To our embarrassment, however, there WERE robust plants and lovely early-spring blooms in our supposedly all-native garden—the Continue reading Finally!

Hosts at Lathrop

by Barbara Walvoord

(Originally printed in Lathrop Lamp Post July 27, 2017)

If you walk our meadows these days, it might look as though a host of different butterflies–fritillaries, monarchs, swallowtails, blues, crescents–are flitting around a host of different flowers–black-eyed susans, Joe Pye weed, goldenrod, purple coneflower, blue vervain, and daisy fleabane–all in a whirling riot of color and flight.

But these butterflies and plants will pair up when it comes time for the butterflies to lay the eggs that will hatch into caterpillars. Then “host” will have a very specific meaning.

A plant is said to “host” a butterfly not merely when the butterfly sips its nectar, but when the butterfly can lay its eggs on the plant, and the hatching larvae (caterpillars) can eat the plant.  Plants develop chemicals that repel eaters, and co-evolving caterpillars develop ways to overcome the defenses, usually only the defenses of Continue reading Hosts at Lathrop

Butterflies and Trees

by Barbara Walvoord

This Eastern tiger swallowtail (Papilio glaucus)  was gathering nectar and pollen from native Joe Pye flowers in the beautiful east campus Mulberry Meadow recently.  The path has been mowed, though the ground is rough underfoot.  Get a trail map in the lobby of each campus, or at https://lathropland.wordpress.com/trail-map-easthampton/

A tiger swallowtail begins as a single green egg laid on a tree leaf. The egg hatches into a caterpillar that eats the tree leaves and changes from brown (looks like bird poop)  to green (blends in with a leaf).  Next, it sits on a leaf and spins a mat of silk threads to cover the top of the leaf. When the silk dries, it shrinks, and folds the leaf into a hiding place.  Later, the caterpillar attaches itself by a silk Continue reading Butterflies and Trees

A Butterfly’s Guide to Plants

by Barbara Walvoord

So you’re a butterfly. You need nectar to eat. Plants do their best to produce nectar that you and lots of other insects can eat, because they want you to come for the nectar, get your body full of pollen (which carries the male seed), and carry the pollen to female parts of the same or other plants. Alien plants that have come here from Asia, Europe, or Africa also make nectar, and if the plant structure allows you to get your mouth in there, you can get their nectar. Great! A butterfly garden with alien plants works quite well for nectar. Butterfly bush? It’s an alien, classified as invasive, but who cares? It has nectar. Bring it on. Purple loosestrife? Sure, it’s taking over wetlands and driving out turtles and ducks, but who cares? It has nectar. Bring it on!

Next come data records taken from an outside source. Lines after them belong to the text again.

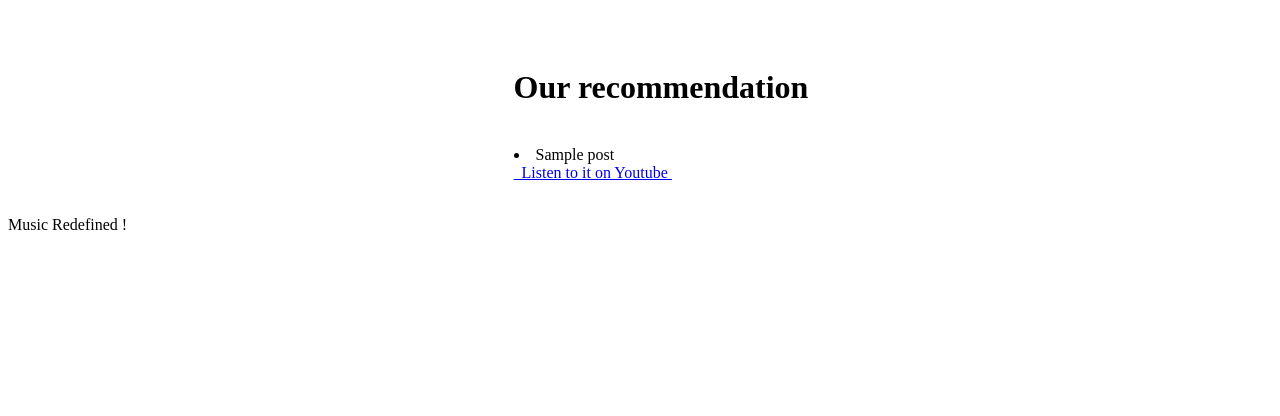
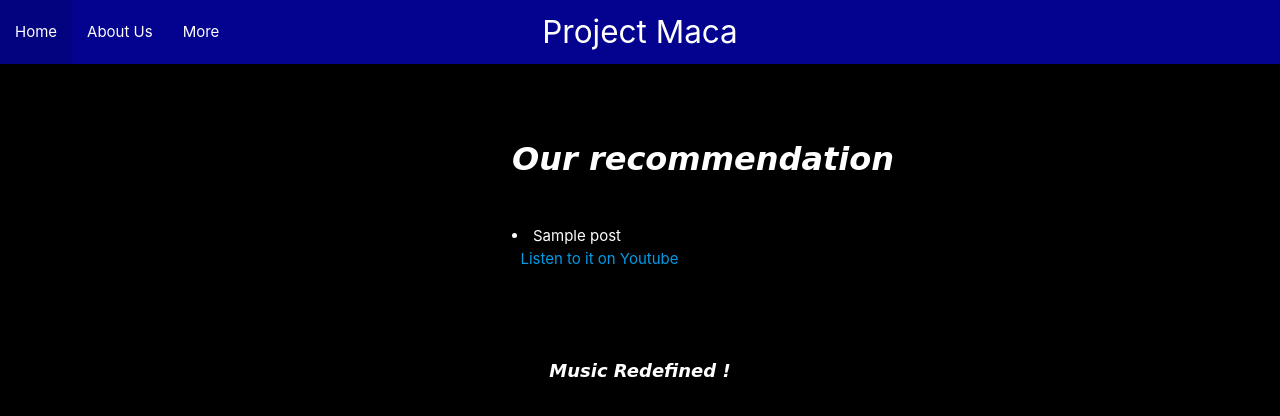
Before and after one commit to rohitmadrileno15/Project-Maca, a Flask app: template templates/recommendation.html in a window 1280 px wide. Shown: the top 416 px of the page. Run offline with Flask 2, Linux system fonts and the light colour scheme; the template is opened without the code that fills it: most values are stand-ins (such as "Sample title", 1, 10 or a date in 2020).

Commit message:
updated recommendation html

```diff
--- a/templates/home.html
+++ b/templates/home.html
@@ -94,7 +94,7 @@
 
 <p class="head" >Music Defined By your mood!</p>
 <br>
-<div class="started"><button id="btn" type="button" onclick="setTimeout(speakText() , 100)" name="button" > <a class="btn-floating btn-large waves-effect waves-light blue" ><i class="material-icons" >GO</i></a>  </div> </button>
+<div class="started"><button id="btn" type="button" onclick="setTimeout(speakText() , 100)" name="button" > <a class="btn-floating btn-large waves-effect waves-light blue" ><i class="material-icons" >GO</i></a> </div></button>
 
 <a id="a-tag" class="first-view" href="/first_view"> Let's hear some songs</a>
 
--- a/templates/recommendation.html
+++ b/templates/recommendation.html
@@ -12,14 +12,53 @@
         .main button{
             margin: 7%;
         }
+        .nav-wrapper{
+          color: rgb(0, 0, 138);
+          background-color: rgb(3, 3, 143);
+        }
+        body {
+          background-color: black;
+          color: white;
+        }
+        .head{
+          text-justify: auto;
+          text-align: center;
+          font-size: large;
+          font-weight: bolder;
+          font-family: cursive;
+          font-style: italic;
+          margin-top: 5%;
+        }
       </style>
+       <!-- Compiled and minified CSS -->
+    <link rel="stylesheet" href="https://cdnjs.cloudflare.com/ajax/libs/materialize/1.0.0/css/materialize.min.css">
+
+    <!-- Compiled and minified JavaScript -->
+    <script src="https://cdnjs.cloudflare.com/ajax/libs/materialize/1.0.0/js/materialize.min.js"></script>
+
+
 
     </head>
     <body >
+      <nav>
+        <div class="nav-wrapper">
+          <a href="#!" class="brand-logo center">Project Maca</a>
+          <ul class="left hide-on-med-and-down">
+            <li><a href="home.html">Home</a></li>
+            <li><a href="badges.html">About Us</a></li>
+            <li><a href="collapsible.html">More</a></li>
+          </ul>
+        </div>
+      </nav>
 
 <div class="main">
 
-  <h1> Our recommendation</h1>
+  <h1 style="text-justify: auto;
+  font-size: xx-large;
+  font-weight: bolder;
+  font-family: cursive;
+  font-style: italic;
+  margin-top: 5%;" > Our recommendation</h1>
 
 <br>
 {% for post in popo %}
@@ -37,7 +76,7 @@
 </div>
 
 
-<p>Music Redefined !</p>
+<p class="head" >Music Redefined !</p>
 
 
 
```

BUT WAIT. As a butterfly, you came from a larva–a caterpillar. The larva hatched from an egg laid on a plant by a female butterfly. As a responsible mama butterfly, you want to lay your eggs only on plants that your larvae can eat. As a larva, you don’t eat nectar–you eat leaves or stems. And not just any leaf–only the leaves of one, or perhaps just a few, plants.

Plants don’t like to be eaten, so they develop chemistry hostile to larvae. But YOUR larvae have developed ways to overcome the defenses of one, or a few, species of plants. If you’re a black swallowtail larva, only plants in the carrot family. If you’re a monarch larva, only milkweed.

That’s why a gardener who wants to support butterflies can choose nectar-producing plants, but also “host” plants that larvae can eat.

In our meadows at Lathrop now, you’ll see blooming some common natives on which butterflies and moths (Lepidoptera) are very busy laying their eggs. Native aster supports 105 species of Lepidoptera, sunflower 73, and Joe Pye weed 40. At our meadow edges, native cranberry supports 286 species of Lepidoptera, serviceberry 119, and dogwood 115. In our forests, oak supports 518 species, and maple supports 287 (http://udel.edu/~dtallamy/host/). Controlling invasive plants helps keeps our land a rich nursery for butterflies. At Lathrop, we strive not only to PLANT butterfly gardens, but to BE a butterfly garden.